**Exercise objective**
Look through the material below. Copy every line with the string "CHANGELOG" in it.

▬▬▬▬▬▬▬▬▬▬

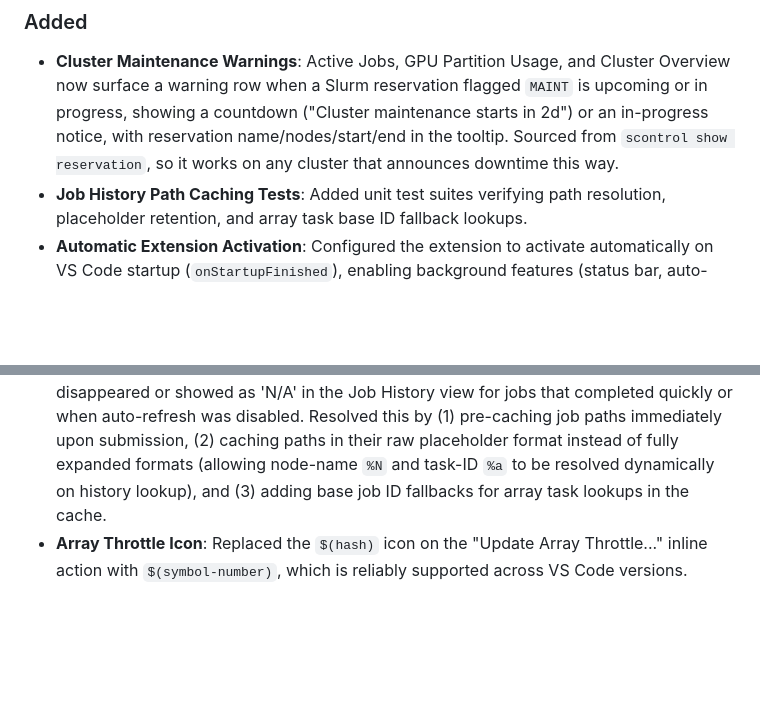
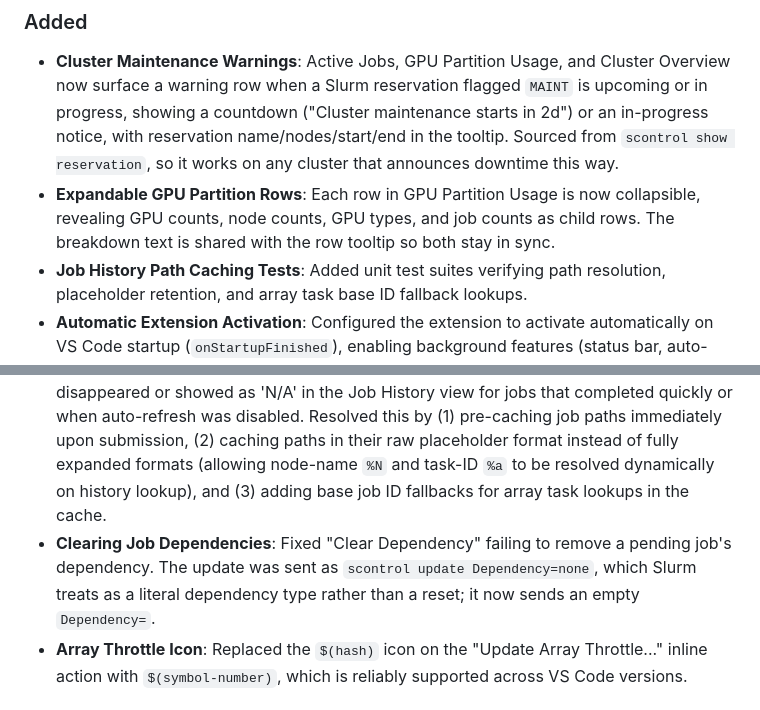
Before and after one commit to dhimitriosduka1/sCode, a Markdown page: CHANGELOG.md, 2 parts joined by grey strips. GitHub-like rendering; blank space fills up the shorter version.

Commit message:
docs: add missing CHANGELOG entries for expandable partition rows and dependency clearing
Two changes since 1.5.0 had landed without a CHANGELOG entry:
d45c9a8 (expandable GPU partition usage rows) and 6b4553f (clearing a
job dependency via an empty Dependency=).

Co-Authored-By: Claude Opus 5 <noreply@anthropic.com>

```diff
--- a/CHANGELOG.md
+++ b/CHANGELOG.md
@@ -6,6 +6,7 @@ All notable changes to the SLURM Cluster Manager extension will be documented in
 
 ### Added
 - **Cluster Maintenance Warnings**: Active Jobs, GPU Partition Usage, and Cluster Overview now surface a warning row when a Slurm reservation flagged `MAINT` is upcoming or in progress, showing a countdown ("Cluster maintenance starts in 2d") or an in-progress notice, with reservation name/nodes/start/end in the tooltip. Sourced from `scontrol show reservation`, so it works on any cluster that announces downtime this way.
+- **Expandable GPU Partition Rows**: Each row in GPU Partition Usage is now collapsible, revealing GPU counts, node counts, GPU types, and job counts as child rows. The breakdown text is shared with the row tooltip so both stay in sync.
 - **Job History Path Caching Tests**: Added unit test suites verifying path resolution, placeholder retention, and array task base ID fallback lookups.
 - **Automatic Extension Activation**: Configured the extension to activate automatically on VS Code startup (`onStartupFinished`), enabling background features (status bar, auto-refresh, notification polling) to start immediately without requiring manual interaction.
 - **Log Preview Customization**: Introduced the `slurmClusterManager.openLogFileInPreview` configuration setting, allowing users to choose whether to open stdout/stderr log files in VS Code's preview mode (reuses the same tab) or as permanent editor tabs.
@@ -21,6 +22,7 @@ All notable changes to the SLURM Cluster Manager extension will be documented in
 - **GPU Partition Double-Counting**: Fixed the cluster-wide summary row in GPU Partition Usage inflating total GPU counts when overlapping partitions shared the same physical nodes. Cluster-wide totals are now derived from unique nodes rather than summed per-partition.
 - **Large Cluster Buffer Overflow**: Fixed `scontrol`/`sinfo`/`squeue` commands silently failing (reporting 0 allocated GPUs) on large clusters (1500+ nodes) by increasing the exec buffer to 32MB for all cluster-wide commands.
 - **Job History Log Path Resolution**: Fixed a bug where stdout/stderr paths occasionally disappeared or showed as 'N/A' in the Job History view for jobs that completed quickly or when auto-refresh was disabled. Resolved this by (1) pre-caching job paths immediately upon submission, (2) caching paths in their raw placeholder format instead of fully expanded formats (allowing node-name `%N` and task-ID `%a` to be resolved dynamically on history lookup), and (3) adding base job ID fallbacks for array task lookups in the cache.
+- **Clearing Job Dependencies**: Fixed "Clear Dependency" failing to remove a pending job's dependency. The update was sent as `scontrol update Dependency=none`, which Slurm treats as a literal dependency type rather than a reset; it now sends an empty `Dependency=`.
 - **Array Throttle Icon**: Replaced the `$(hash)` icon on the "Update Array Throttle..." inline action with `$(symbol-number)`, which is reliably supported across VS Code versions.
 
 ## [1.5.0] - 2026-06-27
```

▬▬▬▬▬▬▬▬▬▬

**Answer area**
Before and after one commit to dhimitriosduka1/sCode, a Markdown page: CHANGELOG.md, 2 parts joined by grey strips. GitHub-like rendering; blank space fills up the shorter version.
docs: add missing CHANGELOG entries for expandable partition rows and dependency clearing
Two changes since 1.5.0 had landed without a CHANGELOG entry:
--- a/CHANGELOG.md
+++ b/CHANGELOG.md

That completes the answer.